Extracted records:
※ ※ ※

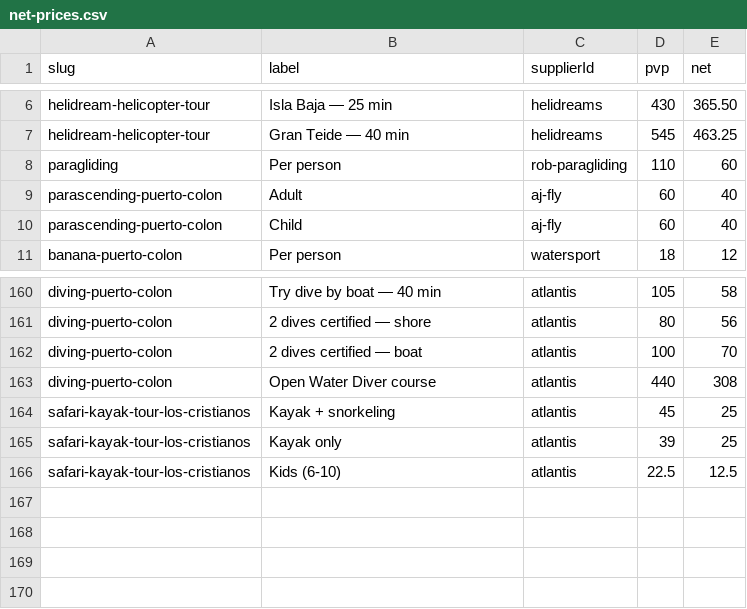
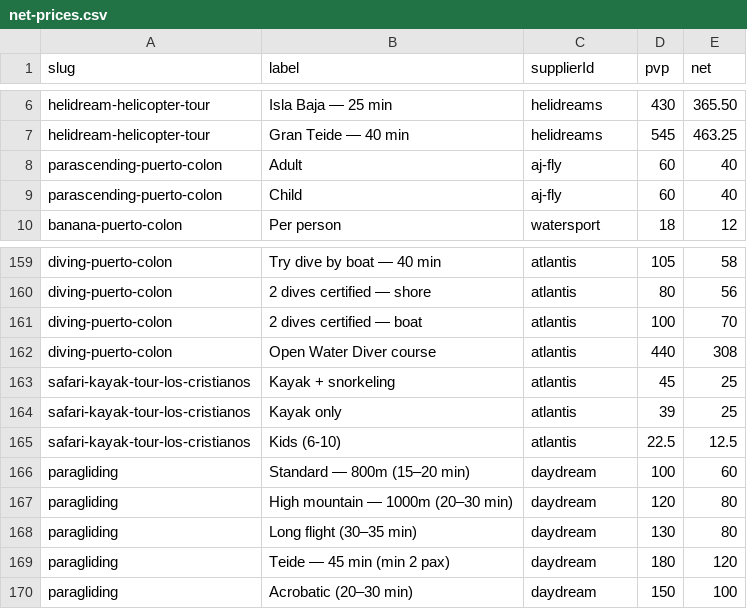
Before and after one commit to forrestburnsbooking-max/tenerify, a CSV file: data/net-prices.csv, drawn as a sheet; only a part is shown, gaps mark what is left out.

```diff
--- a/data/net-prices.csv
+++ b/data/net-prices.csv
@@ -7,3 +7,2 @@ helidream-helicopter-tour,Isla Baja — 25 min,helidreams,430,365.50
 helidream-helicopter-tour,Gran Teide — 40 min,helidreams,545,463.25
-paragliding,Per person,rob-paragliding,110,60
 parascending-puerto-colon,Adult,aj-fly,60,40
@@ -166 +165,6 @@ safari-kayak-tour-los-cristianos,Kayak only,atlantis,39,25
 safari-kayak-tour-los-cristianos,Kids (6-10),atlantis,22.5,12.5
+paragliding,Standard — 800m (15–20 min),daydream,100,60
+paragliding,High mountain — 1000m (20–30 min),daydream,120,80
+paragliding,Long flight (30–35 min),daydream,130,80
+paragliding,Teide — 45 min (min 2 pax),daydream,180,120
+paragliding,Acrobatic (20–30 min),daydream,150,100
```
Also changed, not shown: 2 other files.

※ ※ ※

The task:
Where does "paragliding" occur in the data? Copy each line that has it.

Response to the exercise:
-paragliding,Per person,rob-paragliding,110,60
+paragliding,Standard — 800m (15–20 min),daydream,100,60
+paragliding,High mountain — 1000m (20–30 min),daydream,120,80
+paragliding,Long flight (30–35 min),daydream,130,80
+paragliding,Teide — 45 min (min 2 pax),daydream,180,120
+paragliding,Acrobatic (20–30 min),daydream,150,100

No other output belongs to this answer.